### Problem
Please repeat the whole listing exactly, but leave out any picture it holds.

○ ○ ○ ○ ○

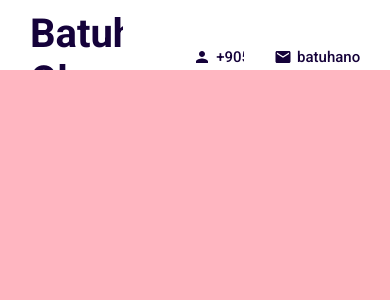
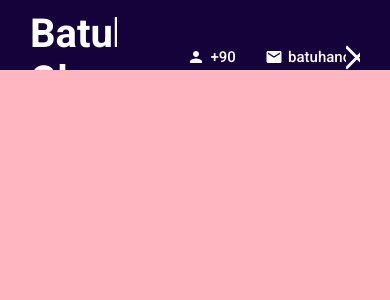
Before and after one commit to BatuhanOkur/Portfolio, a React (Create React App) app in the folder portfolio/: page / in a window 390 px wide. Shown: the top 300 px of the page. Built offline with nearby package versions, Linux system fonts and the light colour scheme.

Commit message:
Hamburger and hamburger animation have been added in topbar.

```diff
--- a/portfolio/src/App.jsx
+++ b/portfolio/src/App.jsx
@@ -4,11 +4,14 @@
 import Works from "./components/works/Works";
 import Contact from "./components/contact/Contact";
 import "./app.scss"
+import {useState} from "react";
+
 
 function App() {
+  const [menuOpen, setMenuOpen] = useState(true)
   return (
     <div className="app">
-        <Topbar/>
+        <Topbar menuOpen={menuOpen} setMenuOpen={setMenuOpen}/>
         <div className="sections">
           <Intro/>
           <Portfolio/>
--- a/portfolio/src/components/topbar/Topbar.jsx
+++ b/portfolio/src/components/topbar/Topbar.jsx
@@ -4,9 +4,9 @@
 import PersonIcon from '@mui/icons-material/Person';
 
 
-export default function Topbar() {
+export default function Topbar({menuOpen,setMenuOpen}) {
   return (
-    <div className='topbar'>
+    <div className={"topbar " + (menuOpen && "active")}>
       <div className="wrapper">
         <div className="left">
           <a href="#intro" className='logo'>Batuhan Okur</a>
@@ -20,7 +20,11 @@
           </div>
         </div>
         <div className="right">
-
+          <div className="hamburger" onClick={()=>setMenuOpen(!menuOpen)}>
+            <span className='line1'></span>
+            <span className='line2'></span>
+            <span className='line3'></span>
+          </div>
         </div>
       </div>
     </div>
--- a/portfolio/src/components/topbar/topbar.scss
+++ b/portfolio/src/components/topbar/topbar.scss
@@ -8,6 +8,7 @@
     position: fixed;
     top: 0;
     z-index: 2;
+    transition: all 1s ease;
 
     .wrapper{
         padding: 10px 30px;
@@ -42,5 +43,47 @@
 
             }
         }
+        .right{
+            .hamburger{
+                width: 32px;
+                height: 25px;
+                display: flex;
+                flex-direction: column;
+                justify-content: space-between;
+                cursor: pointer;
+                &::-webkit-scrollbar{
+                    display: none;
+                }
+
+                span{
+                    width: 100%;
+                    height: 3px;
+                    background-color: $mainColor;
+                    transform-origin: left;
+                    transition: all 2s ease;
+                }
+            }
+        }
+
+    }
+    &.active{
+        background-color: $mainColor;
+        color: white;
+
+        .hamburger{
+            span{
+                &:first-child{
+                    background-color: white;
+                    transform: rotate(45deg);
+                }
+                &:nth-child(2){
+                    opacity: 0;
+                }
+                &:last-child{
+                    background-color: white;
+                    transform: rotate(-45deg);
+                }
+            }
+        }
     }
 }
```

○ ○ ○ ○ ○

### Written response
Before and after one commit to BatuhanOkur/Portfolio, a React (Create React App) app in the folder portfolio/: page / in a window 390 px wide. Shown: the top 300 px of the page. Built offline with nearby package versions, Linux system fonts and the light colour scheme.

Commit message:
Hamburger and hamburger animation have been added in topbar.

```diff
--- a/portfolio/src/App.jsx
+++ b/portfolio/src/App.jsx
@@ -4,11 +4,14 @@
 import Works from "./components/works/Works";
 import Contact from "./components/contact/Contact";
 import "./app.scss"
+import {useState} from "react";
+
 
 function App() {
+  const [menuOpen, setMenuOpen] = useState(true)
   return (
     <div className="app">
-        <Topbar/>
+        <Topbar menuOpen={menuOpen} setMenuOpen={setMenuOpen}/>
         <div className="sections">
           <Intro/>
           <Portfolio/>
--- a/portfolio/src/components/topbar/Topbar.jsx
+++ b/portfolio/src/components/topbar/Topbar.jsx
@@ -4,9 +4,9 @@
 import PersonIcon from '@mui/icons-material/Person';
 
 
-export default function Topbar() {
+export default function Topbar({menuOpen,setMenuOpen}) {
   return (
-    <div className='topbar'>
+    <div className={"topbar " + (menuOpen && "active")}>
       <div className="wrapper">
         <div className="left">
           <a href="#intro" className='logo'>Batuhan Okur</a>
@@ -20,7 +20,11 @@
           </div>
         </div>
         <div className="right">
-
+          <div className="hamburger" onClick={()=>setMenuOpen(!menuOpen)}>
+            <span className='line1'></span>
+            <span className='line2'></span>
+            <span className='line3'></span>
+          </div>
         </div>
       </div>
     </div>
--- a/portfolio/src/components/topbar/topbar.scss
+++ b/portfolio/src/components/topbar/topbar.scss
@@ -8,6 +8,7 @@
     position: fixed;
     top: 0;
     z-index: 2;
+    transition: all 1s ease;
 
     .wrapper{
         padding: 10px 30px;
@@ -42,5 +43,47 @@
 
             }
         }
+        .right{
+            .hamburger{
+                width: 32px;
+                height: 25px;
+                display: flex;
+                flex-direction: column;
+                justify-content: space-between;
+                cursor: pointer;
+                &::-webkit-scrollbar{
+                    display: none;
+                }
+
+                span{
+                    width: 100%;
+                    height: 3px;
+                    background-color: $mainColor;
+                    transform-origin: left;
+                    transition: all 2s ease;
+                }
+            }
+        }
+
+    }
+    &.active{
+        background-color: $mainColor;
+        color: white;
+
+        .hamburger{
+            span{
+                &:first-child{
+                    background-color: white;
+                    transform: rotate(45deg);
+                }
+                &:nth-child(2){
+                    opacity: 0;
+                }
+                &:last-child{
+                    background-color: white;
+                    transform: rotate(-45deg);
+                }
+            }
+        }
     }
 }
```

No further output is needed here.